**Try it**:
As the answer, give every line of the records that includes the word "geometry".

**Data for analysis**:
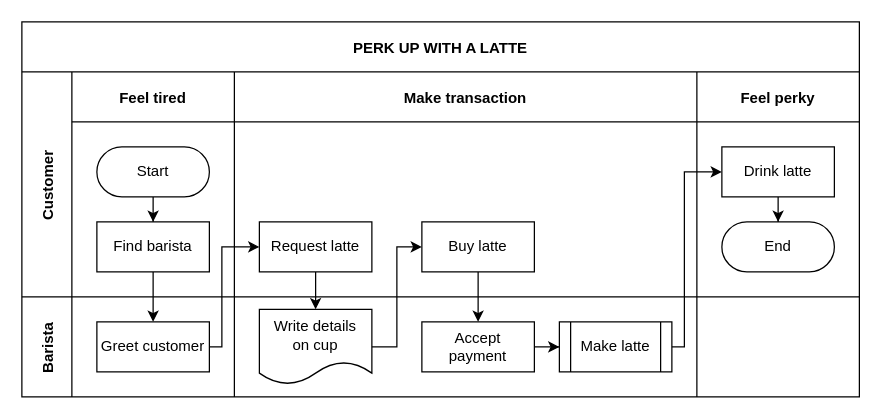
Before: Untitled Diagram.drawio in vuquangkhtn/draw, a draw.io diagram. Source tidied: cells renumbered, new cells numbered last; positions are measured from the earlier drawing's top-left corner, leaving out a move shared by most shapes. Both pictures are drawn from the tidied source at 125%, with x=0, y=0 at pixel (21, 21).
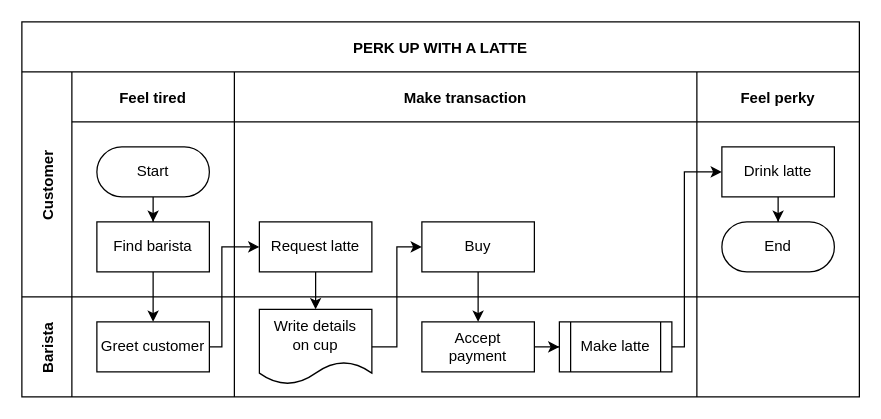
The same page after the edit.

Unchanged cells that the change refers to:
```xml
<mxCell id="9" value="Make transaction" style="swimlane;swimlaneHead=0;swimlaneBody=0;fillColor=none;startSize=40;fontStyle=1;" parent="4" vertex="1">
  <mxGeometry x="170" width="370" height="180" as="geometry" />
</mxCell>
```

The edit, as a diff of the source:
```diff
@@
-    <mxCell id="11" value="Buy latte" style="rounded=0;whiteSpace=wrap;html=1;" parent="9" vertex="1">
+    <mxCell id="11" value="Buy" style="rounded=0;whiteSpace=wrap;html=1;" parent="9" vertex="1">
       <mxGeometry x="150" y="120" width="90" height="40" as="geometry" />
     </mxCell>
```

**Result below**:
  <mxGeometry x="170" width="370" height="180" as="geometry" />
       <mxGeometry x="150" y="120" width="90" height="40" as="geometry" />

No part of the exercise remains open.